And we not only over-test, we also over-treat, in part because we lack research comparing the effectiveness of various treatments and drugs. The $787 billion economic stimulus bill signed by President Obama in February included $1.1 billion to fund comparative effectiveness studies, an idea backed by health care industry leaders at a White House meeting last week. As I said in a previous column, this type of research is sorely needed so physicians will have a better idea if a more costly treatment is actually more effective than a cheaper alternative. It will also control spiraling health care costs by limiting spending on unproven technology and drugs.
Before I started my own private practice, I worked as the Northern Virginia Chief of Service for Kaiser Permanente, where we tried to make decisions through evidence-based "best practice" guidelines that small groups of the doctors would research, then present to our group of 30 or so OB/GYN's for approval. We were paid a fixed salary, regardless of the cost of our care, so only if we felt an expensive technology was more effective did we include it in what we considered best practice.
The interesting thing was that providing care based on evidence -- not on what the patient demanded, or what in private practice would bring in more income -- worked. Our outcome data matched or exceeded that of private practices in the same community. Private physicians grumbled at one point because our physicians had a very low c-section rate, and they suggested that we may have been taking unnecessary risks to cut costs. The grumbling stopped when the chairman of our department presented independent data showing that not only was Kaiser's c-section rate very low, but its admission rate to the Neonatal Intensive Care Unit was also lower than that of the private practice doctors.
Is the patient part of the problem? Absolutely. We've grown accustomed to having access to every sophisticated test or procedure regardless of cost or effectiveness. In the past, if you were insured, you felt impervious to cost. That has certainly changed with the advent of high-deductible policies and HSA accounts.
My family is no exception. Come September, my wife will probably follow the radiologist's advice and go have another $6,000 MRI. Since we've now met our deductible, it will be "free." But if we had to pay out of pocket, she might have investigated whether it's truly medically necessary, and whether lower-cost options exist. Actually, she's learned that making changes to her diet like cutting caffeine consumption may reduce the size of the breast mass, which could avoid the need to go through the same series of tests next year, when our premiums will likely go up another 12 percent.

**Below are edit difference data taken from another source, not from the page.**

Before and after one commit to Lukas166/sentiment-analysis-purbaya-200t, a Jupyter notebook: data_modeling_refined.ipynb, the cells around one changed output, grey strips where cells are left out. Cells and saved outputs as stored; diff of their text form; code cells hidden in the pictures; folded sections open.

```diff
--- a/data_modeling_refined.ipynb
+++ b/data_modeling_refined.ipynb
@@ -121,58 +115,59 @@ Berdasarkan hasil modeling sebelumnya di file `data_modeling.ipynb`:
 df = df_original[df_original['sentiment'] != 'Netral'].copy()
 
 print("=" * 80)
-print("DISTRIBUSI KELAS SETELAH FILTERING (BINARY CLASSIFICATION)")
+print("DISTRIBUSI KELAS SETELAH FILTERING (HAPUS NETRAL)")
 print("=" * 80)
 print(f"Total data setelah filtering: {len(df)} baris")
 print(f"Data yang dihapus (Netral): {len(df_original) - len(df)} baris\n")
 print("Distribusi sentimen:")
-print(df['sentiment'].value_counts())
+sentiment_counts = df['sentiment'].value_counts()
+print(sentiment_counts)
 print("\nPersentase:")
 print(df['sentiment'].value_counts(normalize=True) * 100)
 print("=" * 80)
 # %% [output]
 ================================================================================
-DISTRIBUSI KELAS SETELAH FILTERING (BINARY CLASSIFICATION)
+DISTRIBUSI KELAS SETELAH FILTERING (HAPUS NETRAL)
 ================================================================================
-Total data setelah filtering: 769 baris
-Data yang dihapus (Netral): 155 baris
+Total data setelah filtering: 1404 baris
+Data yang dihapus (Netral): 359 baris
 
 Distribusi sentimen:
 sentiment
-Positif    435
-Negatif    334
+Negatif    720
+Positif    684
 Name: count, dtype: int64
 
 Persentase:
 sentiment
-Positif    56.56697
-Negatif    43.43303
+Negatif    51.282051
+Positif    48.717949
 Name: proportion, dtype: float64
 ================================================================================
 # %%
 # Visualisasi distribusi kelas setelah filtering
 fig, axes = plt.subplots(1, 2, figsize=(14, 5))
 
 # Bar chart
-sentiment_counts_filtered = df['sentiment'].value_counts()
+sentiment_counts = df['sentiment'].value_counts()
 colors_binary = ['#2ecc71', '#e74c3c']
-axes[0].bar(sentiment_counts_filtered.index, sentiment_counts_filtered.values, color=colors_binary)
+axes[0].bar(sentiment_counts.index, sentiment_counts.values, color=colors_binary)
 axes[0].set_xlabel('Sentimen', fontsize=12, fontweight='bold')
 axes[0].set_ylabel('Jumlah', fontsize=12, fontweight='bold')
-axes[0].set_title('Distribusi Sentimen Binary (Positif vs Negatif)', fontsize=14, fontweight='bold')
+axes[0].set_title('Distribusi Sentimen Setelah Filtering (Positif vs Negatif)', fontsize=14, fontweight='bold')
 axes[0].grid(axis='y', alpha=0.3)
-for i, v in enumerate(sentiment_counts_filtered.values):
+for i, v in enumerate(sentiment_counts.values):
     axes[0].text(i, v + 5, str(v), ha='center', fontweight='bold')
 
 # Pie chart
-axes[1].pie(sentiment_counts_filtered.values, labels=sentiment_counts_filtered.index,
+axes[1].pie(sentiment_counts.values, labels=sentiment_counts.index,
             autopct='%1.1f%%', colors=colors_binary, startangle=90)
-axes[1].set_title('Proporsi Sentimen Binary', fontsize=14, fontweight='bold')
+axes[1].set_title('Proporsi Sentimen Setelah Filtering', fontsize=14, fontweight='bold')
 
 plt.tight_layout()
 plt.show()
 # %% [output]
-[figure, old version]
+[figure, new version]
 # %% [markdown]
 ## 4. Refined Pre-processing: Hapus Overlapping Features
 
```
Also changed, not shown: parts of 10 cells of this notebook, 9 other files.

This is the fourth article in a 10-part series, 10 Reasons to Reform Health Care Now:
Part 1: Syrocketing costs are choking American businesses